The post-coup discord in Mali is threatening government stability and analysts consider likely that the country will have another coup before their quarter-century of consequences ends.
Malian Army, led by a group of five colonels, forced President Ibrahim Boubacar Keïta to step down in a military coup on 18 August. Keïta removal followed weeks of mass street protests in the country.
The protests were led by a new opposition coalition force which included members of civil society organizations, religious groups, and opposition political parties, known as the 5 June Movement-Rally of Patriotic Forces (Mouvement du 5 juin-Rassemblement des forces patriotiques: M5-RFP).
- Mali – Security
- Mali – Military
- Mali – Strategic Resources
The M5-RFP was headed by Imam Mahmoud Dicko. The day after the coup, Dicko announced his withdrawal from politics. However, it is highly likely that he will continue to influence the country’s political roadmap.
The coup was condemned by the African Union (AU), the United Nations (UN), the Economic Community of West African States (ECOWAS), and key donors from France and the United States. The US and European Union (EU) also decided to suspend their military assistance to Mali and ECOWAS imposed new economic sanctions and border closures to isolate the country from the West African sub-region.

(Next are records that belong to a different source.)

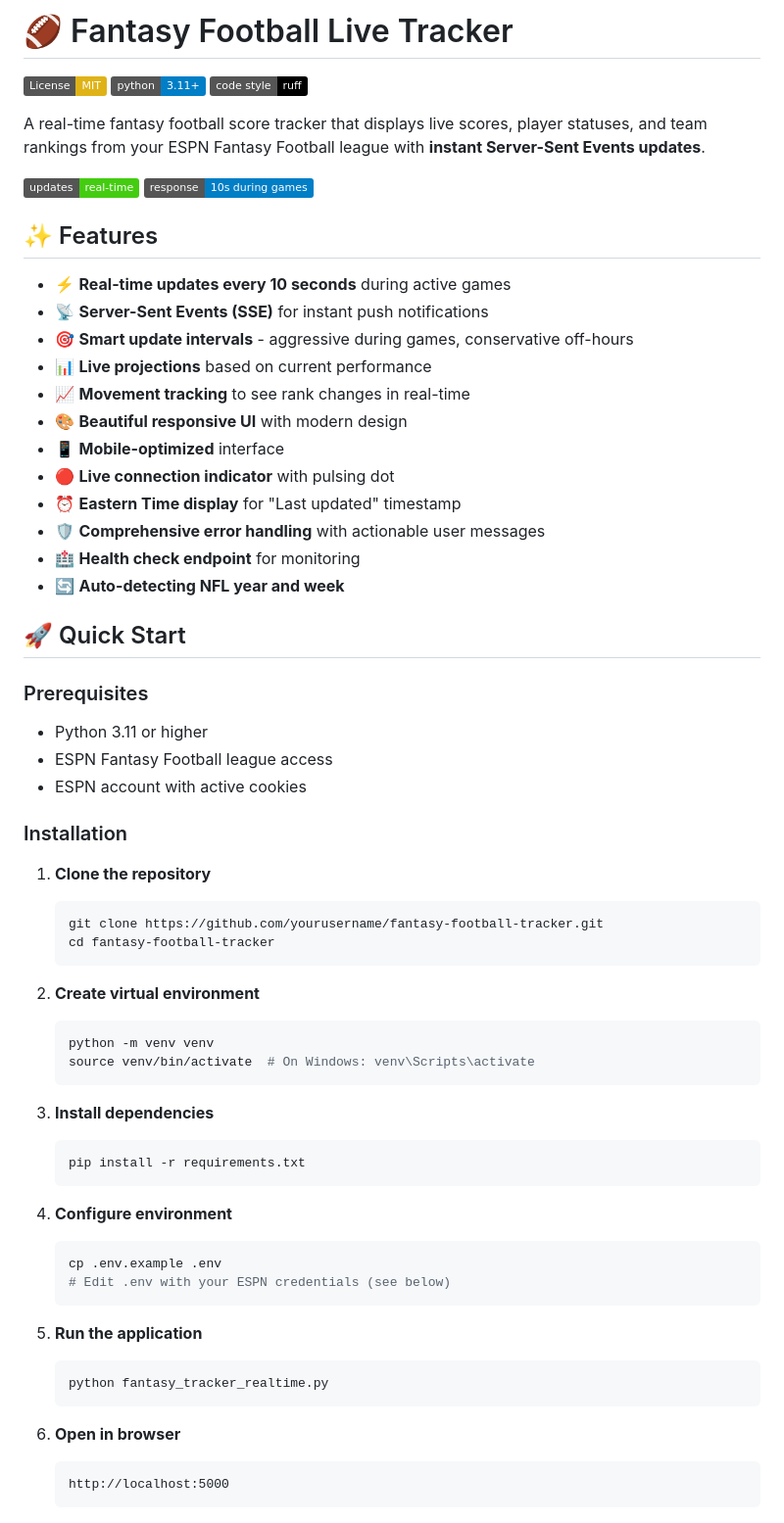
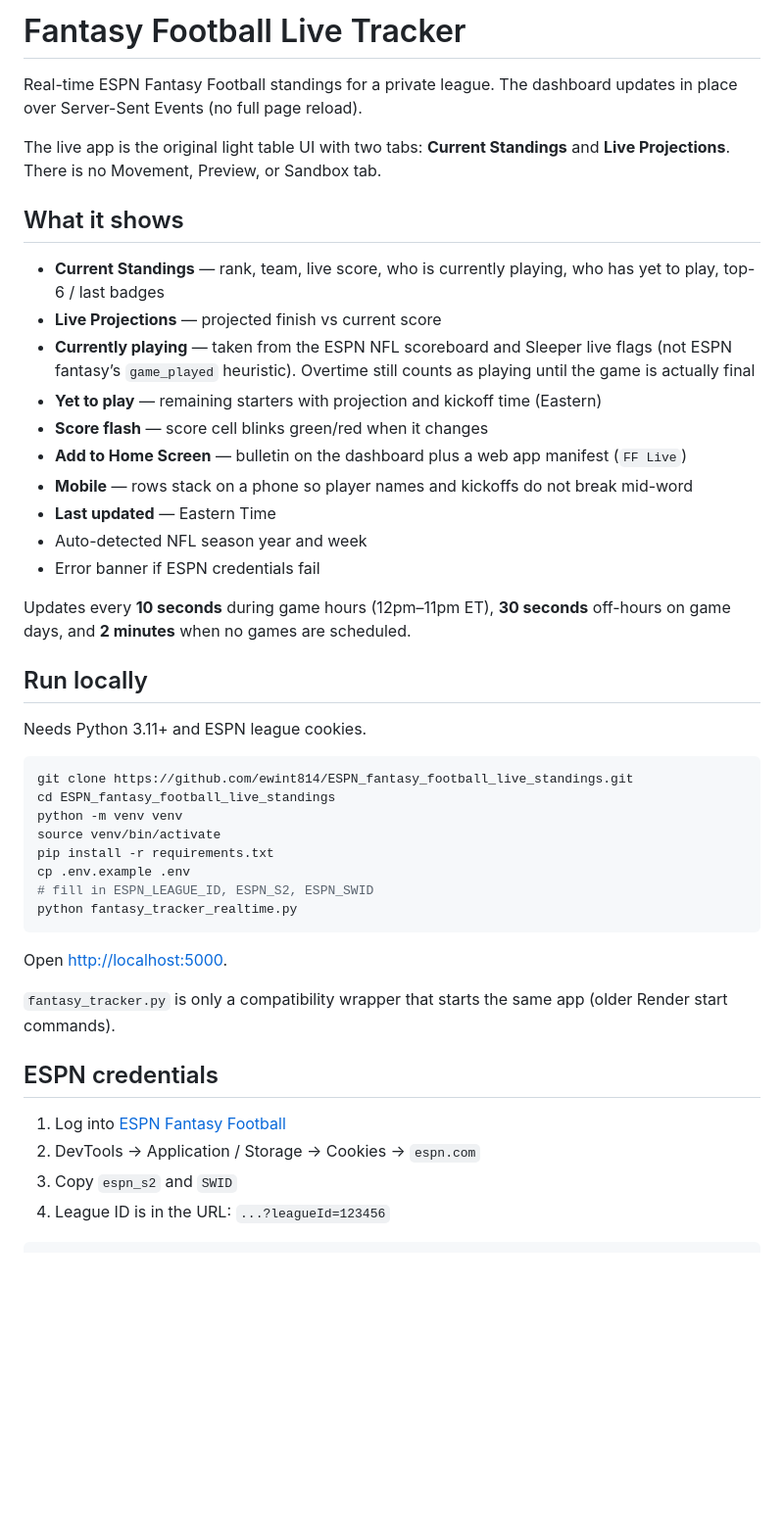
Before and after one commit to ewint814/ESPN_fantasy_football_live_standings, a Markdown page: README.md, the part around one of its changes. Shown at 98% size. Drawn GitHub-style; badges without logos; blank space fills up the shorter version.

````diff
--- a/README.md
+++ b/README.md
@@ -1,69 +1,47 @@
-# 🏈 Fantasy Football Live Tracker
+# Fantasy Football Live Tracker
 
-[![License: MIT](https://img.shields.io/badge/License-MIT-yellow.svg)](https://opensource.org/licenses/MIT)
-[![Python 3.11+](https://img.shields.io/badge/python-3.11+-blue.svg)](https://www.python.org/downloads/)
-[![Code style: ruff](https://img.shields.io/badge/code%20style-ruff-000000.svg)](https://github.com/astral-sh/ruff)
+Real-time ESPN Fantasy Football standings for a private league. The dashboard updates in place over Server-Sent Events (no full page reload).
 
-A real-time fantasy football score tracker that displays live scores, player statuses, and team rankings from your ESPN Fantasy Football league with **instant Server-Sent Events updates**.
+The live app is the original light table UI with two tabs: **Current Standings** and **Live Projections**. There is no Movement, Preview, or Sandbox tab.
 
-![Real-time Updates](https://img.shields.io/badge/updates-real--time-brightgreen)
-![Response Time](https://img.shields.io/badge/response-10s%20during%20games-blue)
+## What it shows
 
-## ✨ Features
+- **Current Standings** — rank, team, live score, who is currently playing, who has yet to play, top-6 / last badges
+- **Live Projections** — projected finish vs current score
+- **Currently playing** — taken from the ESPN NFL scoreboard and Sleeper live flags (not ESPN fantasy’s `game_played` heuristic). Overtime still counts as playing until the game is actually final
+- **Yet to play** — remaining starters with projection and kickoff time (Eastern)
+- **Score flash** — score cell blinks green/red when it changes
+- **Add to Home Screen** — bulletin on the dashboard plus a web app manifest (`FF Live`)
+- **Mobile** — rows stack on a phone so player names and kickoffs do not break mid-word
+- **Last updated** — Eastern Time
+- Auto-detected NFL season year and week
+- Error banner if ESPN credentials fail
 
-- ⚡ **Real-time updates every 10 seconds** during active games
-- 📡 **Server-Sent Events (SSE)** for instant push notifications
-- 🎯 **Smart update intervals** - aggressive during games, conservative off-hours
-- 📊 **Live projections** based on current performance
-- 📈 **Movement tracking** to see rank changes in real-time
-- 🎨 **Beautiful responsive UI** with modern design
-- 📱 **Mobile-optimized** interface
-- 🔴 **Live connection indicator** with pulsing dot
-- ⏰ **Eastern Time display** for "Last updated" timestamp
-- 🛡️ **Comprehensive error handling** with actionable user messages
-- 🏥 **Health check endpoint** for monitoring
-- 🔄 **Auto-detecting NFL year and week**
+Updates every **10 seconds** during game hours (12pm–11pm ET), **30 seconds** off-hours on game days, and **2 minutes** when no games are scheduled.
 
-## 🚀 Quick Start
+## Run locally
 
-### Prerequisites
+Needs Python 3.11+ and ESPN league cookies.
 
-- Python 3.11 or higher
-- ESPN Fantasy Football league access
-- ESPN account with active cookies
+```bash
+git clone https://github.com/ewint814/ESPN_fantasy_football_live_standings.git
+cd ESPN_fantasy_football_live_standings
+python -m venv venv
+source venv/bin/activate
+pip install -r requirements.txt
+cp .env.example .env
+# fill in ESPN_LEAGUE_ID, ESPN_S2, ESPN_SWID
+python fantasy_tracker_realtime.py
+```
 
-### Installation
+Open [http://localhost:5000](http://localhost:5000).
 
-1. **Clone the repository**
-   ```bash
-   git clone https://github.com/yourusername/fantasy-football-tracker.git
-   cd fantasy-football-tracker
-   ```
+`fantasy_tracker.py` is only a compatibility wrapper that starts the same app (older Render start commands).
 
-2. **Create virtual environment**
-   ```bash
-   python -m venv venv
-   source venv/bin/activate  # On Windows: venv\Scripts\activate
-   ```
+## ESPN credentials
 
-3. **Install dependencies**
-   ```bash
-   pip install -r requirements.txt
-   ```
+1. Log into [ESPN Fantasy Football](https://fantasy.espn.com/football)
+2. DevTools → Application / Storage → Cookies → `espn.com`
+3. Copy `espn_s2` and `SWID`
+4. League ID is in the URL: `...?leagueId=123456`
 
-4. **Configure environment**
-   ```bash
-   cp .env.example .env
-   # Edit .env with your ESPN credentials (see below)
-   ```
-
-5. **Run the application**
-   ```bash
-   python fantasy_tracker_realtime.py
-   ```
-
-6. **Open in browser**
-   ```
-   http://localhost:5000
-   ```
-
````
Also changed, not shown: other parts of README.md (+53 -242 lines).
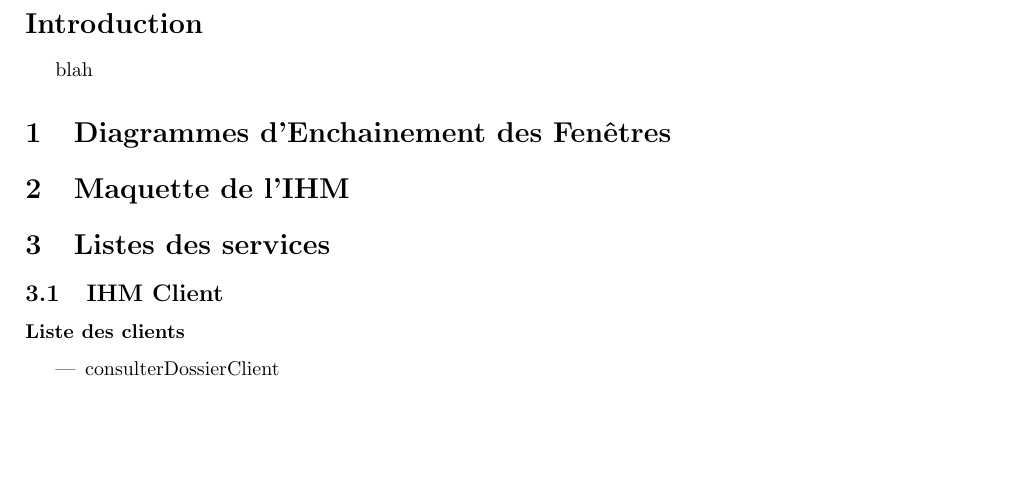
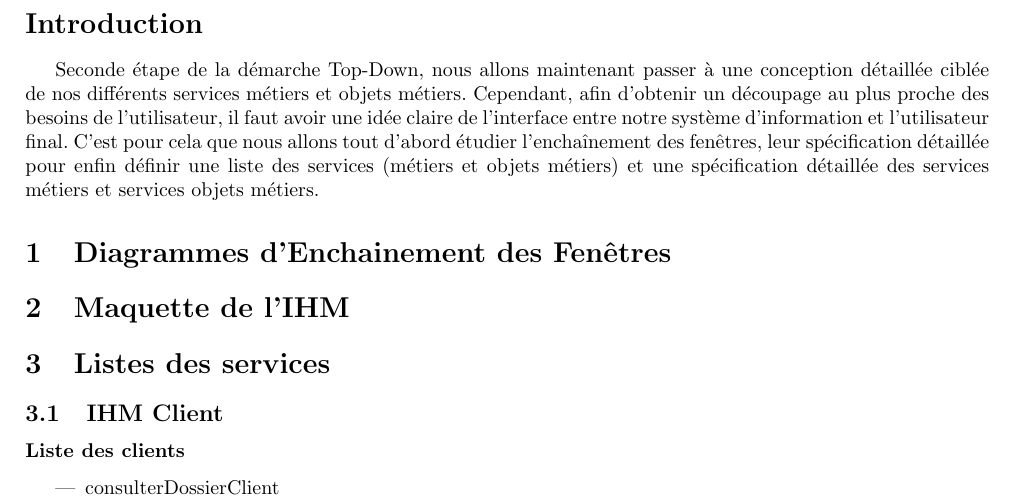
Before and after one commit to Zaza37/SOA, a LaTeX document (ConceptionDetaillee/ConceptionDetaillee.tex): part of page 3 of 8, cut so that both start at the same text, the shorter picture padded with empty space. Compiled offline with pdfLaTeX.

Commit message:
Introduction du dossier de conception détaillée

```diff
--- a/ConceptionDetaillee/ConceptionDetaillee.tex
+++ b/ConceptionDetaillee/ConceptionDetaillee.tex
@@ -64,7 +64,7 @@
 
 
 \section*{Introduction}
-blah
+Seconde étape de la démarche Top-Down, nous allons maintenant passer à une conception détaillée ciblée de nos différents services métiers et objets métiers. Cependant, afin d'obtenir un découpage au plus proche des besoins de l'utilisateur, il faut avoir une idée claire de l'interface entre notre système d'information et l'utilisateur final. C'est pour cela que nous allons tout d'abord étudier l'enchaînement des fenêtres, leur spécification détaillée pour enfin définir une liste des services (métiers et objets métiers) et une spécification détaillée des services métiers et services objets métiers.
 
 \input{edf.tex}
 \input{MaquetteIHM.tex}
```
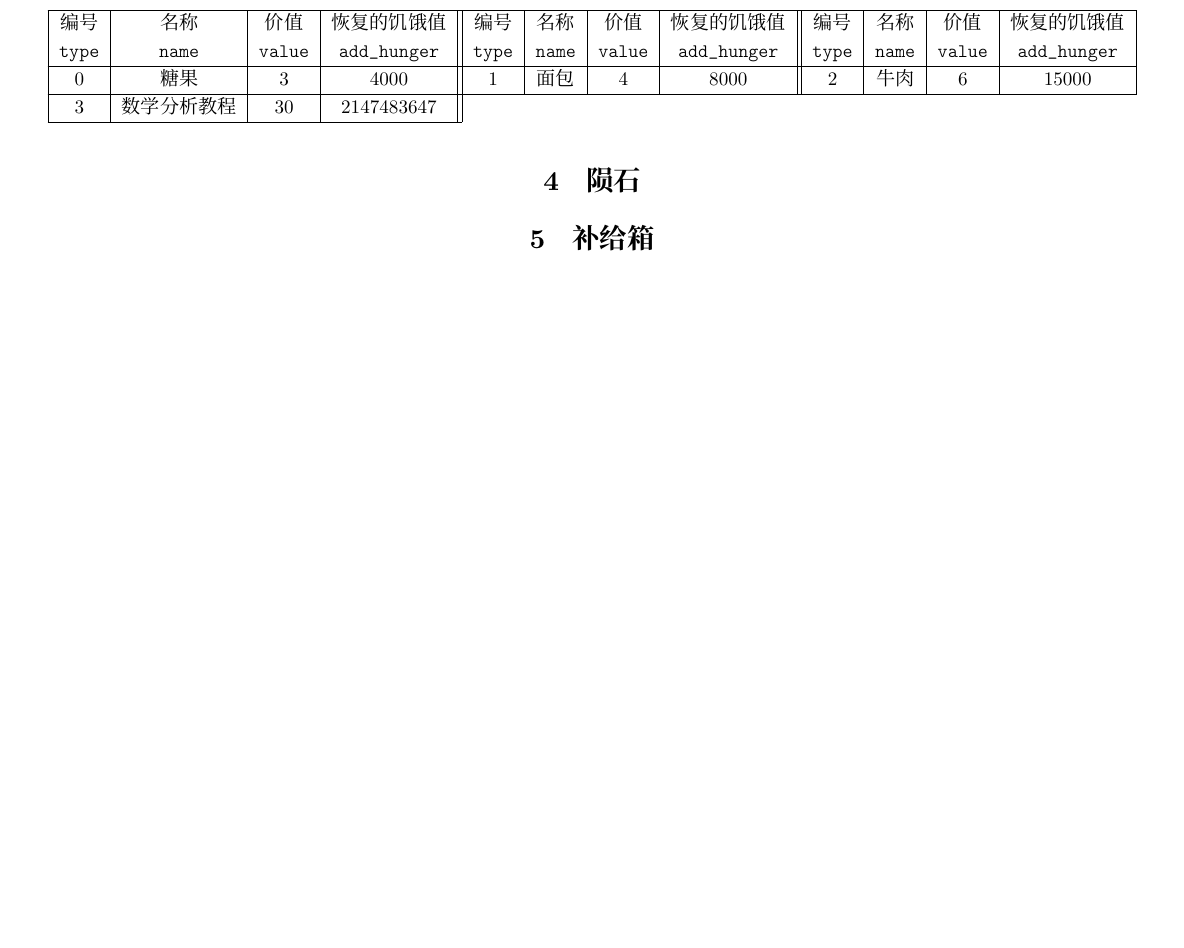
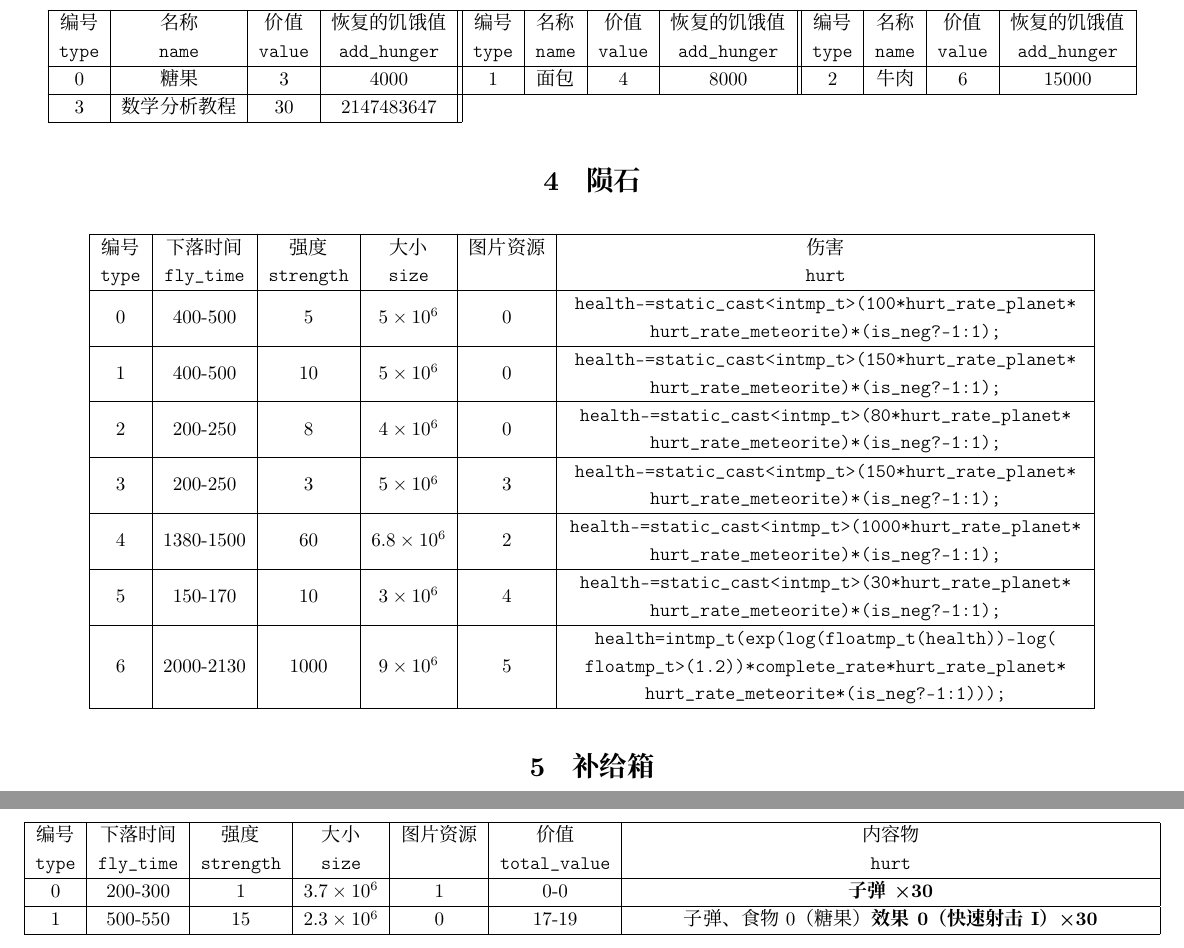
Before and after one commit to WCIofQMandRA/Protect-the-Planet, a LaTeX document (doc/物品列表/items.tex): part of page 4 of 4 before the commit and two parts of pages 4 and 5 of 5 after it, the two joined at a grey line, cut so that both start at the same text, the shorter picture padded with empty space. Compiled offline with XeLaTeX; a missing font is replaced by an installed copy or a similar font.

Commit message:
Add image resources and update doc/item.tex

```diff
--- a/doc/物品列表/items.tex
+++ b/doc/物品列表/items.tex
@@ -139,6 +138,37 @@ ItalicFont=*bto,BoldFont=*tb,BoldItalicFont=*tx]
 \end{longtable}
 \end{center}
 \section{陨石}
+\begin{longtable}{|c|c|c|c|c|>{\centering\arraybackslash}m{10cm}|}
+\hline
+编号&下落时间&强度&大小&图片资源&伤害\\
+\lstinline|type|&\lstinline|fly_time|&\lstinline|strength|&\lstinline|size|&&\lstinline|hurt|\\\hline
+\endfirsthead
+\multicolumn{6}{r}{（续表）}\\
+\hline
+编号&下落时间&强度&大小&图片资源&伤害\\
+\lstinline|type|&\lstinline|fly_time|&\lstinline|strength|&\lstinline|size|&&\lstinline|hurt|\\\hline
+\endhead
+0&400-500&5&$5\times10^6$&0&\lstinline|health-=static_cast<intmp_t>(100*hurt_rate_planet*hurt_rate_meteorite)*(is_neg?-1:1);|\\\hline
+1&400-500&10&$5\times10^6$&0&\lstinline|health-=static_cast<intmp_t>(150*hurt_rate_planet*hurt_rate_meteorite)*(is_neg?-1:1);|\\\hline
+2&200-250&8&$4\times10^6$&0&\lstinline|health-=static_cast<intmp_t>(80*hurt_rate_planet*hurt_rate_meteorite)*(is_neg?-1:1);|\\\hline
+3&200-250&3&$5\times10^6$&3&\lstinline|health-=static_cast<intmp_t>(150*hurt_rate_planet*hurt_rate_meteorite)*(is_neg?-1:1);|\\\hline
+4&1380-1500&60&$6.8\times10^6$&2&\lstinline|health-=static_cast<intmp_t>(1000*hurt_rate_planet*hurt_rate_meteorite)*(is_neg?-1:1);|\\\hline
+5&150-170&10&$3\times10^6$&4&\lstinline|health-=static_cast<intmp_t>(30*hurt_rate_planet*hurt_rate_meteorite)*(is_neg?-1:1);|\\\hline
+6&2000-2130&1000&$9\times10^6$&5&\lstinline|health=intmp_t(exp(log(floatmp_t(health))-log(floatmp_t>(1.2))*complete_rate*hurt_rate_planet*hurt_rate_meteorite*(is_neg?-1:1)));|\\\hline
+\end{longtable}
 \section{补给箱}
+\begin{longtable}{|c|c|c|c|c|c|>{\centering\arraybackslash}m{10cm}|}
+\hline
+编号&下落时间&强度&大小&图片资源&价值&内容物\\
+\lstinline|type|&\lstinline|fly_time|&\lstinline|strength|&\lstinline|size|&&\lstinline|total_value|&\lstinline|hurt|\\\hline
+\endfirsthead
+\multicolumn{6}{r}{（续表）}\\
+\hline
+编号&下落时间&强度&大小&图片资源&价值&内容物\\
+\lstinline|type|&\lstinline|fly_time|&\lstinline|strength|&\lstinline|size|&&\lstinline|total_value|&\lstinline|hurt|\\\hline
+\endhead
+0&200-300&1&$3.7\times10^6$&1&0-0&\textbf{子弹×30}\\\hline
+1&500-550&15&$2.3\times10^6$&0&17-19&子弹、食物0（糖果）\textbf{效果0（快速射击I）×30}\\\hline
+\end{longtable}
 
 \end{document}
```
Also changed, not shown: doc/物品列表/items.pdf, resources/effect4.png (added), resources/effect5.png (added), resources/effect6.png (added), resources/effect7.png (added), resources/weapon1.png (added), resources/weapon10.png (added), resources/weapon11.png (added), resources/weapon2.png (added), resources/weapon3.png (added), resources/weapon4.png (added), resources/weapon5.png (added), resources/weapon6.png (added), resources/weapon7.png (added), 3 more files, 3 other files.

It is possible for some countries to see a degree of democracy take root after an autocratic regime was taken down by a coup, including Nigeria in 2010 and even Mali itself in 1991. But it is also true that there are very few “good coups” happening in the world.
While overthrowing a corrupt leader is a relatively easy fix for the short-term, history has shown the price is almost always political and economic instability – and, usually, another military coup.
Countries risk becoming trapped in cycles of coups and post-coup crises. It is enough to think that even just a coup attempt can increase a country’s coup risk for up to 25 years, as CoupCast’s data analysis shows.
Once entered into this cycle, coup risk can be diminished only by a long-lasting period of political stability.